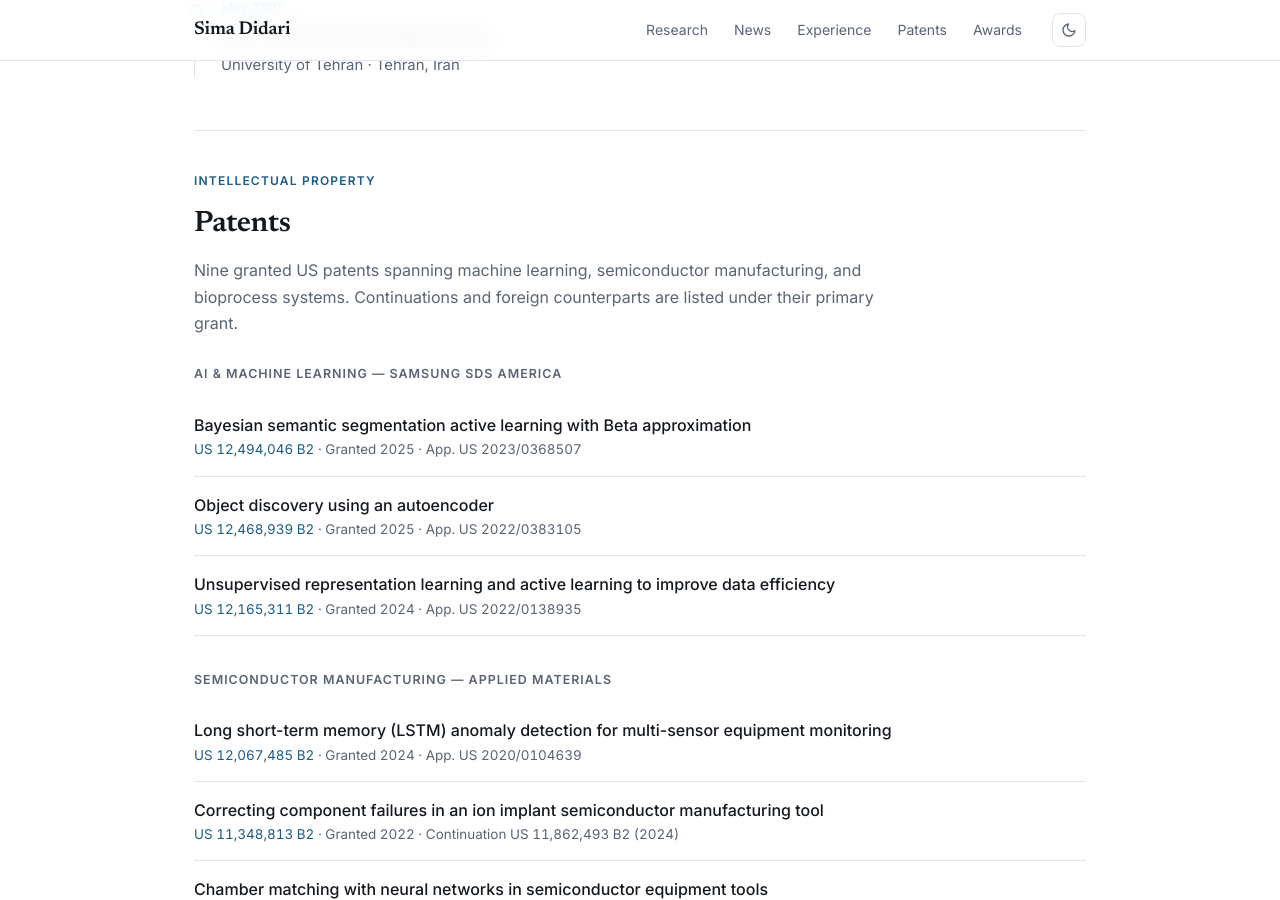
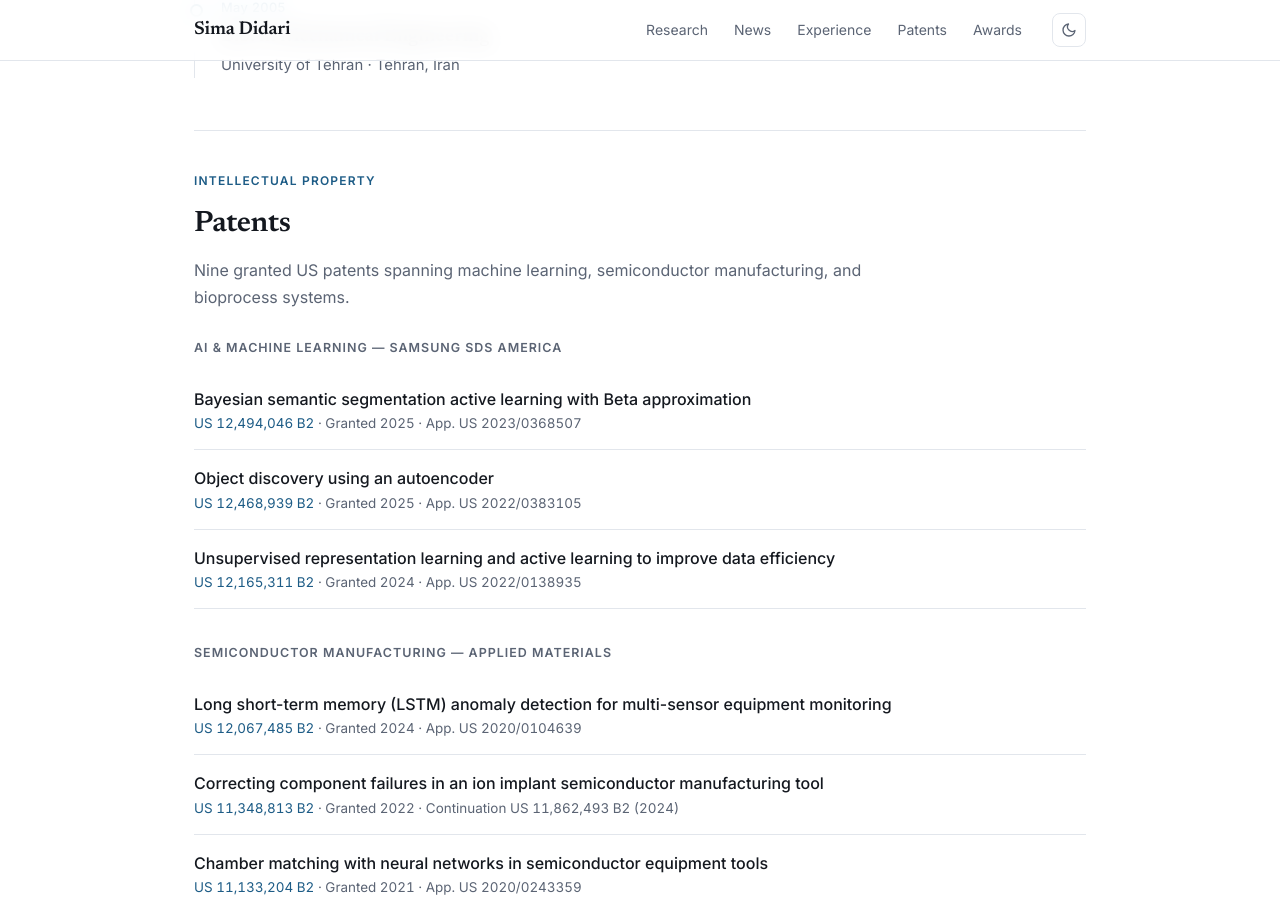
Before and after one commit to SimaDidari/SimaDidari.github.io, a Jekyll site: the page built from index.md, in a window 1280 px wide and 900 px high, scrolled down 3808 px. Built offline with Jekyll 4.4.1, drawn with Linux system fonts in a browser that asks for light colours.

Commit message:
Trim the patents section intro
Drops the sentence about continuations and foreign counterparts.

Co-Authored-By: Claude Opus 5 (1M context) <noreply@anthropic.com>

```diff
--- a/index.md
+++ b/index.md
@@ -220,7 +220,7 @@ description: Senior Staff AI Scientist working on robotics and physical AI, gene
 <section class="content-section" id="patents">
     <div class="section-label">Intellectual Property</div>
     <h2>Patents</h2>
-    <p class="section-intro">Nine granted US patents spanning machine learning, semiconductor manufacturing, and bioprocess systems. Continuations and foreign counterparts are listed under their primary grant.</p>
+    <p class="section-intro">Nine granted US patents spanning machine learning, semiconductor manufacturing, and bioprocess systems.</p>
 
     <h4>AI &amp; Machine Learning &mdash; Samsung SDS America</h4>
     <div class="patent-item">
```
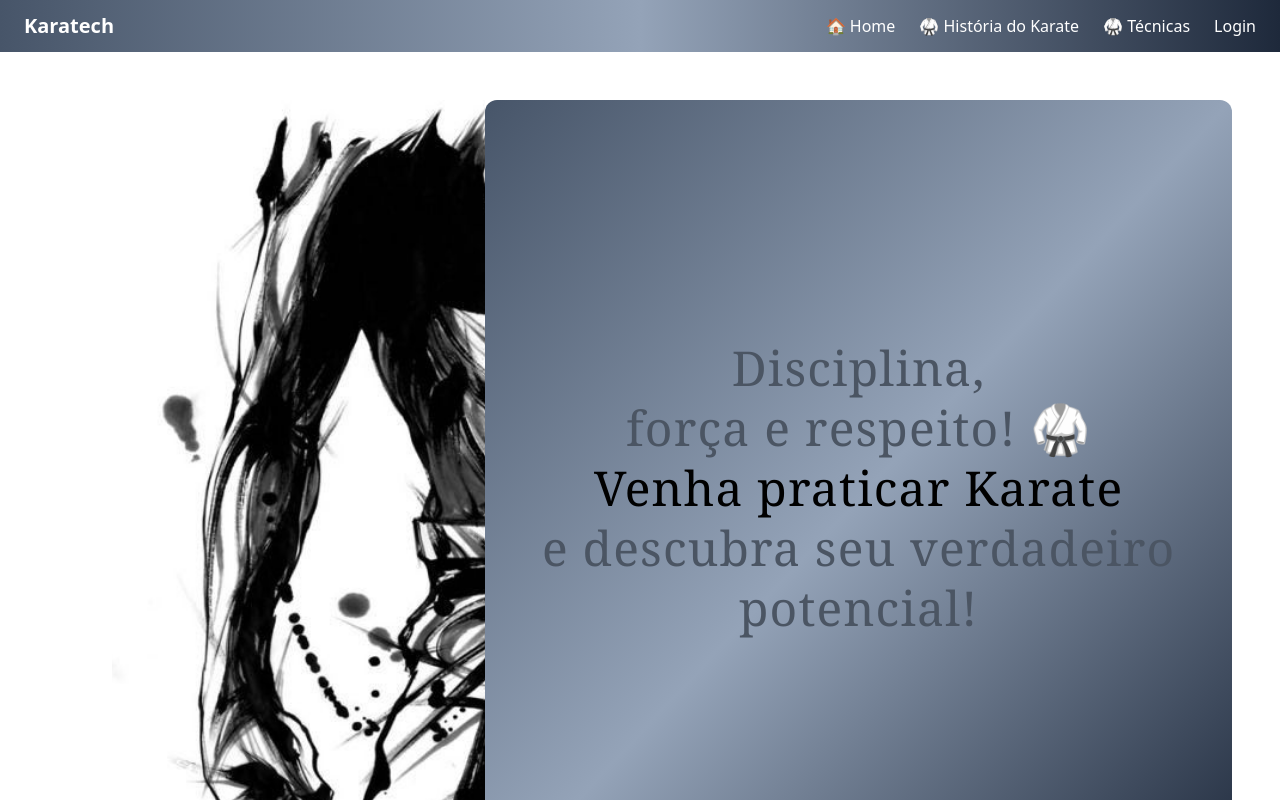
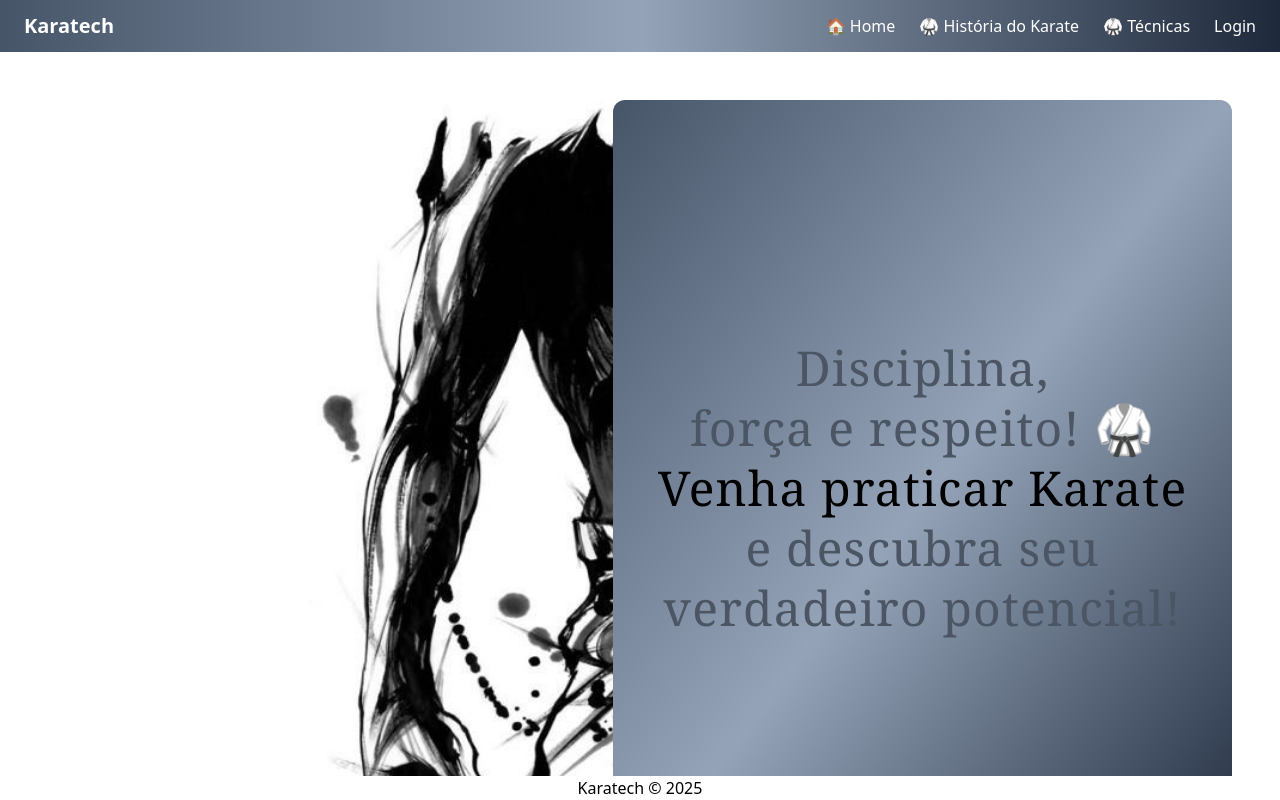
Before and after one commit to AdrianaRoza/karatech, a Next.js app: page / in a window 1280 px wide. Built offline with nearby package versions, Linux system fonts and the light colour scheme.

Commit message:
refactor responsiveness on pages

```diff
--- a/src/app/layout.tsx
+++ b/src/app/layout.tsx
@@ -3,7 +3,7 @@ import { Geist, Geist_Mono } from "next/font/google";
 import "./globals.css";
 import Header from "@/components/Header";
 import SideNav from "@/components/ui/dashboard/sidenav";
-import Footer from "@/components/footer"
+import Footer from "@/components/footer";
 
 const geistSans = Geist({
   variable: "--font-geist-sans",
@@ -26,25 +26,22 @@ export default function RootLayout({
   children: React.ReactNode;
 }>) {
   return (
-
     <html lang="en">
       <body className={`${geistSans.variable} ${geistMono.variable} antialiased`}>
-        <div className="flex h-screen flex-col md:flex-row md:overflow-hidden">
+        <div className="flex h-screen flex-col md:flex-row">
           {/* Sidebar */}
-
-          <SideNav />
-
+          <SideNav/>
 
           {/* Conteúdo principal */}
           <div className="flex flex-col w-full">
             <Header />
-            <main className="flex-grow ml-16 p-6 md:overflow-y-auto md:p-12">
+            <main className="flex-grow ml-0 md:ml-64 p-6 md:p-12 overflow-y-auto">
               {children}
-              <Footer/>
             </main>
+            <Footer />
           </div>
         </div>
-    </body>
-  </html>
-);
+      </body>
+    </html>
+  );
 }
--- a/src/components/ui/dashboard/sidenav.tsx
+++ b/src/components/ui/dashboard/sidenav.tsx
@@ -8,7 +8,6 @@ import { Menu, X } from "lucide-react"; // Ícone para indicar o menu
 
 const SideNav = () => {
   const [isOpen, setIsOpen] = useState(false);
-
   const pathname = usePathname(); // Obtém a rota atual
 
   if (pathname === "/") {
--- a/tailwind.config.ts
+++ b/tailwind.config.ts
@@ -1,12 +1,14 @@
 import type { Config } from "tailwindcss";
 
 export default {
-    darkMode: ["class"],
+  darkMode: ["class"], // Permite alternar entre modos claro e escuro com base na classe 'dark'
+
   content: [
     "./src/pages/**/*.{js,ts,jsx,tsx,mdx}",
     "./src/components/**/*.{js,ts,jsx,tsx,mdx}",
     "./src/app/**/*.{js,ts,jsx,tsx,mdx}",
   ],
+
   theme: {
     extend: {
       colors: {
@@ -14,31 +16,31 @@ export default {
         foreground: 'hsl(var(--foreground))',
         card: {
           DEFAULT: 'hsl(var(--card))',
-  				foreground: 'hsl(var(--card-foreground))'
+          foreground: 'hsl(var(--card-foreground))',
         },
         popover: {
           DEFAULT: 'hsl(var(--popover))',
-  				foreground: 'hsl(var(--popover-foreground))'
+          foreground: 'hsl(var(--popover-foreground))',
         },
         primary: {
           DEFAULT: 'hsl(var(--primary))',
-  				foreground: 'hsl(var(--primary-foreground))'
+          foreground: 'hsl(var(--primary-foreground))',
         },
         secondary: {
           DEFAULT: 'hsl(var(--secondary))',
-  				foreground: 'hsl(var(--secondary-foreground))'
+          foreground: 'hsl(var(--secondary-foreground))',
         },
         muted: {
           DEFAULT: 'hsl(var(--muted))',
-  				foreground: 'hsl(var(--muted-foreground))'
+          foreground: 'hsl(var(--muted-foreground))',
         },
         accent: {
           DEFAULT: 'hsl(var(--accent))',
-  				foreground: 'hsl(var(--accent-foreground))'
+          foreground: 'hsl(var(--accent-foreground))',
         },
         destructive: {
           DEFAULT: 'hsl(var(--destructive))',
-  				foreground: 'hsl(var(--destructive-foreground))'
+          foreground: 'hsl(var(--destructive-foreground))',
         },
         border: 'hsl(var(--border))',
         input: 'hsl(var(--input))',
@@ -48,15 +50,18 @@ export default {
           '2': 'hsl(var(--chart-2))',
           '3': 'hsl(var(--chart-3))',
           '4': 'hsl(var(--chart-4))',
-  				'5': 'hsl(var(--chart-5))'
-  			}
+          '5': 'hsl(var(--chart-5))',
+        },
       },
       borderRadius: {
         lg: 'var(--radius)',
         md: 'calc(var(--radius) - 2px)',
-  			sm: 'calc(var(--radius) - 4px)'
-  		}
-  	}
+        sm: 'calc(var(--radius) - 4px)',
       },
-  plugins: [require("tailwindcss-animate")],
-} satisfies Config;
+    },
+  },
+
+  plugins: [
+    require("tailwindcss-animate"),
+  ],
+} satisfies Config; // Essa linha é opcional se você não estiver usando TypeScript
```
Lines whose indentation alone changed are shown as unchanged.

= = =

• _What needs to be done_
Whenever a line includes the word "Nine", pull it out of the entries.

• _Result of this exercise_
-    <p class="section-intro">Nine granted US patents spanning machine learning, semiconductor manufacturing, and bioprocess systems. Continuations and foreign counterparts are listed under their primary grant.</p>
+    <p class="section-intro">Nine granted US patents spanning machine learning, semiconductor manufacturing, and bioprocess systems.</p>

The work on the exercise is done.